Think twice before creating an UTMA account. Custodial investment accounts permitted under the Uniform Transfers to Minors Act (UTMA) allow families to gift assets to a child without having to set up a trust. In addition to that convenience, an UTMA can offer a distinct tax advantage to parents. While such perks are nice in the present, the bigger question is what will happen to those assets down the road.
What potential benefits do UTMA accounts offer to families? Assets in an UTMA account (or UGMA account, the earlier version still used in a few states) are owned by the child, not the parents. As a result, UTMA investment income is generally taxed at the child’s tax rate instead of the parents’ tax rate. That can mean big savings – unless the “kiddie tax” strikes.
In 2013, the first $1,000 earned by an UTMA account is tax-free, providing that child has no other income and is younger than 19 (or younger than 24 and a full-time student whose unearned income does not provide 50% of his/her support). The next $1,000 of investment income from the UTMA is taxed at the child’s tax rate. The kiddie tax kicks in at the $2,000 threshold: account earnings above $2,000 are taxed at the parents’ top marginal tax rate and become part of the parents’ taxable income. (One asterisk: all income will be reported on the child’s tax return if he or she is age 19 and not a student, or age 24 regardless of student status.) Practically speaking, wealthy families can potentially see tax savings via an UTMA account by shifting ownership of some fixed-income securities in a portfolio to a child. As capital gains and dividends aren’t taxed as ordinary income, there is a little less merit in passing such investment income off to a minor.

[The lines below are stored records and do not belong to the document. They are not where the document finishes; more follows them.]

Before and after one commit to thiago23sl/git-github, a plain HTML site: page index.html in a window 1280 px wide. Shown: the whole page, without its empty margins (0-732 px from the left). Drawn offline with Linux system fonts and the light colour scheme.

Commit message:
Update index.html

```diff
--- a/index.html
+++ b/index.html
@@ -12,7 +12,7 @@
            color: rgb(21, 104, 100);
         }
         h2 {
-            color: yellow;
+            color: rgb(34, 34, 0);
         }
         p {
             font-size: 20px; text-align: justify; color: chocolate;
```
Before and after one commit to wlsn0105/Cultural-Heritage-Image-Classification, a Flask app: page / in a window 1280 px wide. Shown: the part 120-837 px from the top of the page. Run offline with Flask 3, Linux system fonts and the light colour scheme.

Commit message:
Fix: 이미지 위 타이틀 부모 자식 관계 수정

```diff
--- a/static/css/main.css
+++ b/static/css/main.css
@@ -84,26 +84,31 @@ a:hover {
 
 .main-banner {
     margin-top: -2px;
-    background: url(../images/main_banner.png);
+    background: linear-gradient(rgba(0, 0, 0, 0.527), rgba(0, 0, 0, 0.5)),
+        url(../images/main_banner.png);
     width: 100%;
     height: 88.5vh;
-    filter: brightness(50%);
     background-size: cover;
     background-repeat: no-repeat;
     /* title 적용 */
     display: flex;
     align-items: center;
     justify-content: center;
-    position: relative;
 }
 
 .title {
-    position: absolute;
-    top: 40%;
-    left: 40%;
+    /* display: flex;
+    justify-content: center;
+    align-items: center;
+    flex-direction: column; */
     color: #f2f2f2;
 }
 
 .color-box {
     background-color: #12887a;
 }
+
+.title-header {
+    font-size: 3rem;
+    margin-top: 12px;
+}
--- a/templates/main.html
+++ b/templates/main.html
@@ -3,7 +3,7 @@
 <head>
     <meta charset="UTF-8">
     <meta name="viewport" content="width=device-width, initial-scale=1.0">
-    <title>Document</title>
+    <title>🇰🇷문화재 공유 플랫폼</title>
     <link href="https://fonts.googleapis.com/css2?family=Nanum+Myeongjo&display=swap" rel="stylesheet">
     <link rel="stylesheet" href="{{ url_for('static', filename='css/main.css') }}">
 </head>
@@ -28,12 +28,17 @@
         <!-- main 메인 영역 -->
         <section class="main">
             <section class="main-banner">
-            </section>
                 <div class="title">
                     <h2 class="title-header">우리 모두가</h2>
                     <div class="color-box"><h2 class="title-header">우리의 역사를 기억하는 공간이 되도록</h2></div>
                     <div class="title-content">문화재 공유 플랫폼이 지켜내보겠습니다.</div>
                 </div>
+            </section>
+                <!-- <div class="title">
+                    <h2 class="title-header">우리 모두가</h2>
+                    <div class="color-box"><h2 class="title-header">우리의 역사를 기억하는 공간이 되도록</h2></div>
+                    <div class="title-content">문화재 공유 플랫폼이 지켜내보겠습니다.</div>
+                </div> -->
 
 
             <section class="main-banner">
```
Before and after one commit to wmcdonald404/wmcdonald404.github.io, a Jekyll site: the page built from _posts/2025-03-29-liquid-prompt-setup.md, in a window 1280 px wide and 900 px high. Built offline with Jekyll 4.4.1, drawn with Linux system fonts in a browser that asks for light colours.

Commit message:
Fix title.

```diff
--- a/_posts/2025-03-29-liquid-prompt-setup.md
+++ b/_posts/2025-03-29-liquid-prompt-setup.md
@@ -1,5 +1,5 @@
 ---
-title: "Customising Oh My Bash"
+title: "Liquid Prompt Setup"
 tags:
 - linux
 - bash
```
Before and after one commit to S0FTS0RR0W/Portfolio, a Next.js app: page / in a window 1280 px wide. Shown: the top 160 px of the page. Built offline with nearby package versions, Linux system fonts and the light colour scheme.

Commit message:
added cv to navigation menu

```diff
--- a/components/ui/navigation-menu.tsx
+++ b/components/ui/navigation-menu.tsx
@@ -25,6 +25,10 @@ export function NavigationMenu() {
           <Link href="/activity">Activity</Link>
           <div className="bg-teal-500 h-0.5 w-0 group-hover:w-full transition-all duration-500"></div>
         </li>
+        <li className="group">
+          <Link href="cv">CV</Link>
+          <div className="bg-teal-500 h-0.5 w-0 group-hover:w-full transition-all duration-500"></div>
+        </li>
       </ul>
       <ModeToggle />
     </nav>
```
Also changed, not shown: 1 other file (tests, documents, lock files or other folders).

College keeps growing more expensive, and certain families are just too wealthy to be eligible for financial aid. Some parents create UTMA accounts in response to this dilemma.
What are the potential drawbacks of UTMA accounts? First of all, the gifts and transfers you make to the minor via the account are irrevocable. The adult custodian only has control over those assets until the minor turns 18 (though UTMA custodianships can last up to age 21 or age 25 in some states).
Once the UTMA custodianship ends, the young adult now in control of the assets can use those assets for any purpose. Anything. What was once seen as a college savings fund may potentially “go to waste” on trivial pursuits.4
Many affluent families assume that their children can’t qualify for college loans, and that their kids are out of the running for need-based scholarships and grants. This often proves inaccurate. So if you aren’t yet a multimillionaire, there may not be much reason to have an UTMA account as a college savings fund – it may reduce your student’s eligibility for aid. College financial aid formulas usually demand that students contribute more of their total assets to college costs each academic year (in the neighborhood of 20-25%, sometimes as much as 35%). Parents are typically asked to contribute a much lower percentage of their total assets per year. While there may be a silver lining in proceeding through college with less financial aid (i.e., lower student loan debt for the future), it still amounts to “good debt”.
There are two factors that lead many families away from UTMA accounts toward 529 plans. In a 529 plan, the account holder controls the assets – no control is ceded to the minor. In addition, withdrawals from a 529 plan are tax-free as long as they are used for qualified educational expenses, while withdrawals from an UTMA are taxed above $1,000. A 529 plan allows invested assets to grow with tax deferral as well.
UTMA accounts are hardly the only option. If you want to make a gift to a child or help a child save for college, in the end you may determine that a trust, a 529 plan, a Coverdell ESA or a Roth IRA represents a more appropriate choice.